Lane guides our attention elsewhere on the piece to a painting of two dogs fighting over a pair of underpants, a small wooden door attached, threatening to hide them away.
“I think of animals like they see things differently than human beings, so they’ll take human things and put them to different purposes.” She brings us to another window containing the image of a bird sitting on a book. Lane elaborates, “the bird is using the books as a nest, so that’s my idea of changing perspectives.”
And while Lane’s ability to shift perspectives is rife throughout her work, she manages to leave a trace of literalism within the imagery of “After the Storm”, a dark, wooden mass of gothic architecture, staring right back at the two of us.
As she gently guided me to another painting within, Lane said “the configuration of the stars is exactly the same as the day I finished the painting.”
Every question of mine was answered with a humble elaboration regarding the symbolism of Lane’s work.
And while the walls are lined with paintings enshrouded in woodwork, the floor is filled with golden statues, each one handcrafted by Lane.
“Why the gold? Well it’s radiant and it’s metal, so it’s different from what you’d expect from wood, and it’s like a skin.” said Lane, “So, I think of it as like a radiant, pure skin on the top of the sculpture, rather than the raw form. It’s also what they used on the back of icons and for the heavens, so the gold is really just a reference to purity and the heavens.”
One piece of her glowing sculpture, titled “The Well Travelled Mind Prepared for Sea Level Rise”, features what looks like a treasured Roman city atop four pegs, leaving the piece as present in the room as a gilded coffee table.
“In earlier work I had ‘The Well Travelled Mind’ and it hung on the wall. And it was also a clustering of architectural forms, some of them surreal and stuff, so that’s what I imagine the topography of a well travelled mind might look like.” said Lane.
But once she became aware of things like global warming, Lane decided that the mind had some adjustments to make.
“I decided the well travelled mind was going to have to be prepared for sea level rise. So I did another one with all these architectural forms, but instead of putting it on the wall where it can’t get up and walk away, I just kinda put on these little feet, so now it can get up and walk away if it needs to.”
Lane’s imaginative art and its reflection of our Earth’s past, present and future, is finally going to be available for viewing experience at Cuesta College’s Harold J. Miossi Art Gallery.

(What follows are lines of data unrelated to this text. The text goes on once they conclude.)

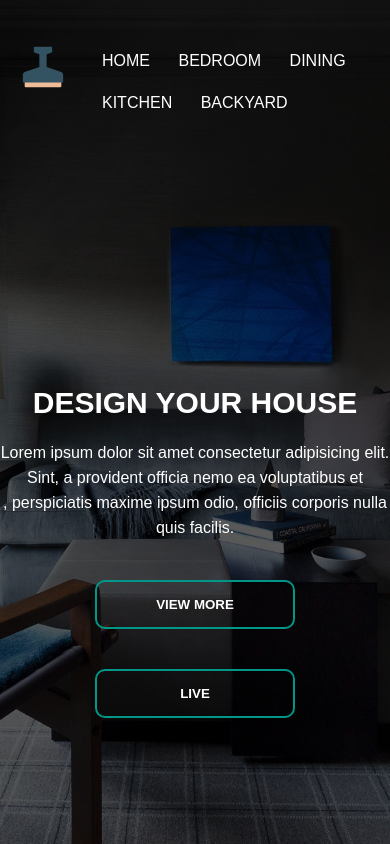
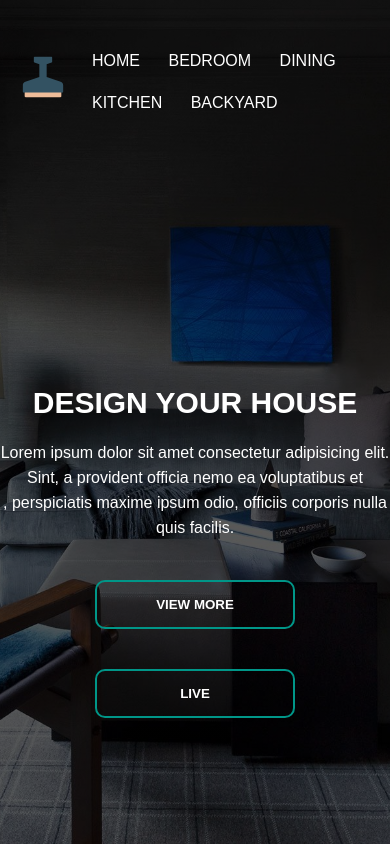
Before and after one commit to berkayhapcioglu/Ornek3, a plain HTML site: page index.html in a window 390 px wide. Drawn offline with Linux system fonts and the light colour scheme.

Commit message:
Mobile responsive updated

```diff
--- a/mobile.css
+++ b/mobile.css
@@ -1,14 +1,13 @@
 .navbar{
-    width: 50%;
+    width: 90%;
     margin: auto;
-    padding: 10px 10px;
+    margin-right: 20%;
+    padding: 10px 0px;
     display: flex;
     align-items:flex-end;
     justify-content:space-between;
-    flex-direction:column;
+    flex-direction:row;
     overflow: hidden;
-    height:auto ;
-    width: auto;
 
 }
 .logo{
@@ -17,7 +16,7 @@
     display: block;
     position:fixed;
     left: 21;
-    top:45;
+    top:55;
 
 }
 .navbar ul li {
```
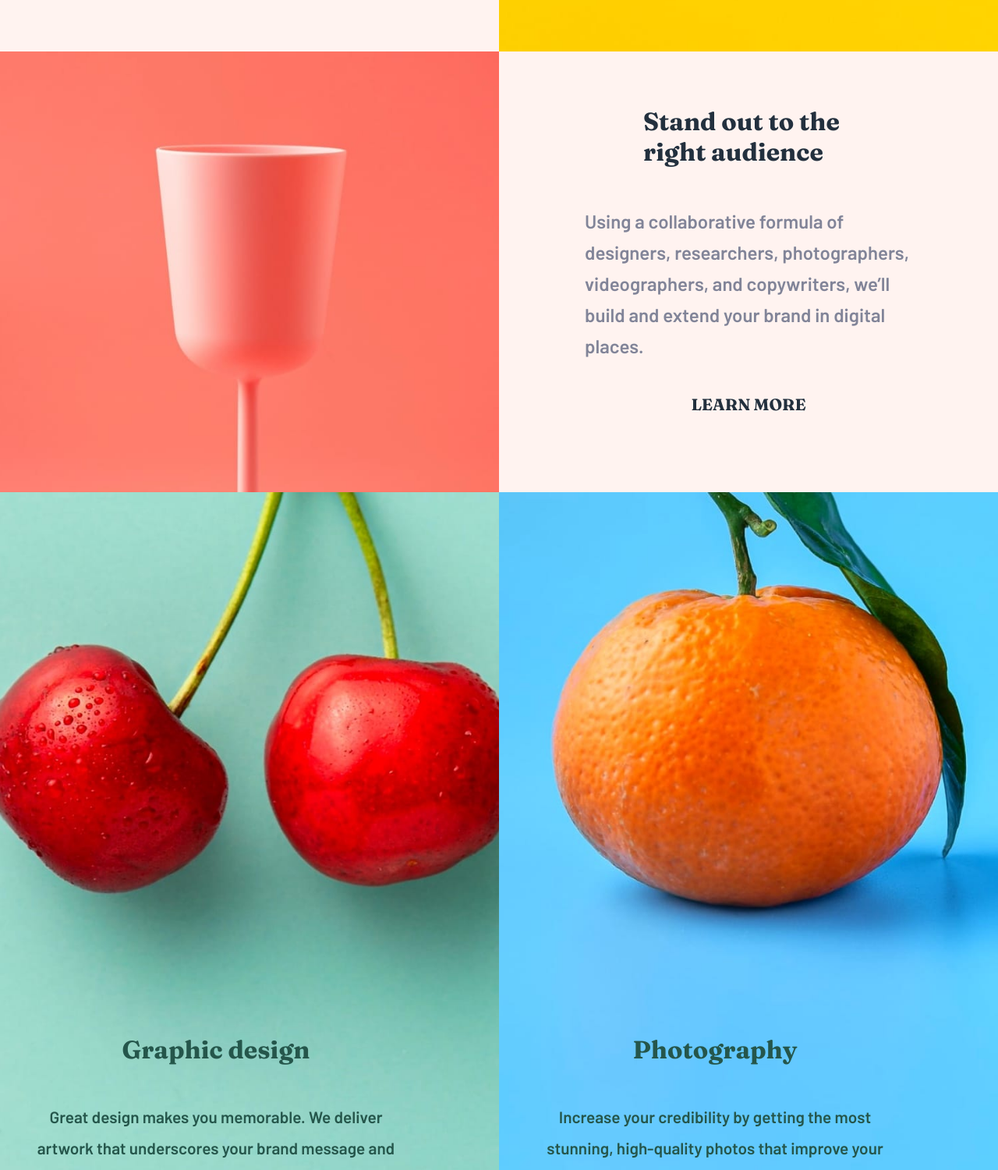
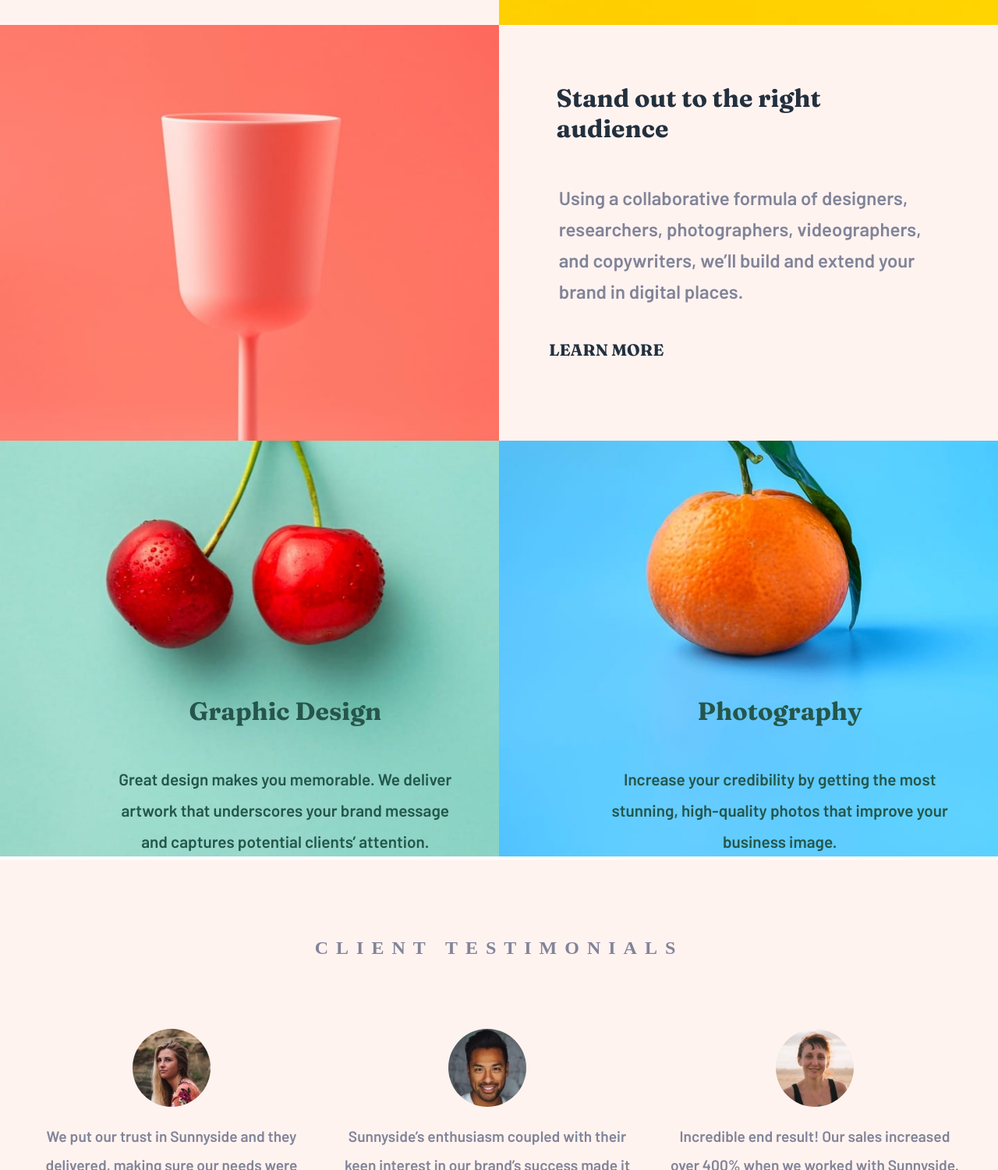
Before and after one commit to Francis-Frimpong/agency-landing-page, a plain HTML site: page index.html in a window 1280 px wide. Shown: the part 1300-2800 px from the top of the page at 78% size. Drawn offline with Linux system fonts and the light colour scheme.

Commit message:
twiks on layout

```diff
--- a/index.html
+++ b/index.html
@@ -81,27 +81,47 @@
 
       </div>
 
+
       <div class="graphic-card">
-        <img src="images/mobile/image-graphic-design.jpg" alt="" class="graphic-design">
+        <picture class="graphic-design">
+          <!-- Mobile image -->
+          <source srcset="images/mobile/image-graphic-design.jpg" media="(max-width: 576px)">
+
+          <!-- Desktop image -->
+          <source srcset="images/desktop/image-graphic-design.jpg" media="(min-width: 1200px)">
+
+          <!-- Fallback image -->
+          <img src="images/desktop/image-graphic-design.jpg" alt="Photography" class="photo-design">
+        </picture>
+
         <div class="graphic-text">
-          <h2> Graphic design</h2>
+          <h2>Graphic Design</h2>
           <p>
             Great design makes you memorable. We deliver artwork that underscores your brand message and captures potential clients’ attention.
           </p>
-
+        </div>
       </div>
 
-      </div>
         <div class="photo-card">
-        <img src="images/mobile/image-photography.jpg" alt="" class="photo-design">
+          <picture class="photo-design">
+            <!-- Mobile image -->
+            <source srcset="images/mobile/image-photography.jpg" media="(max-width: 576px)">
+
+            <!-- Desktop image -->
+            <source srcset="images/desktop/image-photography.jpg" media="(min-width: 1200px)">
+
+            <!-- Fallback image -->
+            <img src="images/desktop/image-photography.jpg" alt="Photography" class="photo-design">
+          </picture>
+
           <div class="photo-text">
-          <h2> Photography</h2>
+            <h2>Photography</h2>
             <p>
               Increase your credibility by getting the most stunning, high-quality photos that improve your business image.
             </p>
-
           </div>
         </div>
+
 
     </div>
     <div class="testimonials">
--- a/styles.css
+++ b/styles.css
@@ -528,7 +528,7 @@ main img {
 
 
     .arrow-img {
-        top: 5%;
+        top: 8.5%;
        }
 
 
@@ -543,10 +543,51 @@ main img {
         width: 100%;
         /* height: 100%; */
     }
+    .card h2 {
+        text-align: left;
+        margin-left: -44%;
+    }
 
-    .card h2 , .card p, .card a{
-        text-align: start;
+    .card p{
+        text-align: left;
+        width: 78%;
     }
+
+    .card a{
+        margin-left: -60%;
+    }
+
+    .special-width h2{
+        width: 60%;
+        margin-left: -17%;
+
+    }
+
+    .special-width p{
+        width: 76%;
+
+    }
+
+    .special-width a{
+        margin-left: -57%;
+
+    }
+
+
+    .graphic-text{
+        top: 56%;
+        left: 22%;
+    }
+
+    .graphic-text p{
+        width: 450px;
+    }
+
+    .photo-text{
+        top: 56%;
+        left: 18%;
+    }
+
 
     .testimonial-cards {
         display: flex;
```
Lines whose indentation alone changed are shown as unchanged.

Holly Lane’s work will be in the gallery from March 2 – 27, and there will be an opening reception with Holly Lane herself on March 6. For the reception, a free shuttle service will be provided by Art Obispo’s Art After Dark, taking viewers from San Luis Obispo’s Art Museum to Cuesta’s Harold J. Miossi Art Gallery.
By Andrew Conti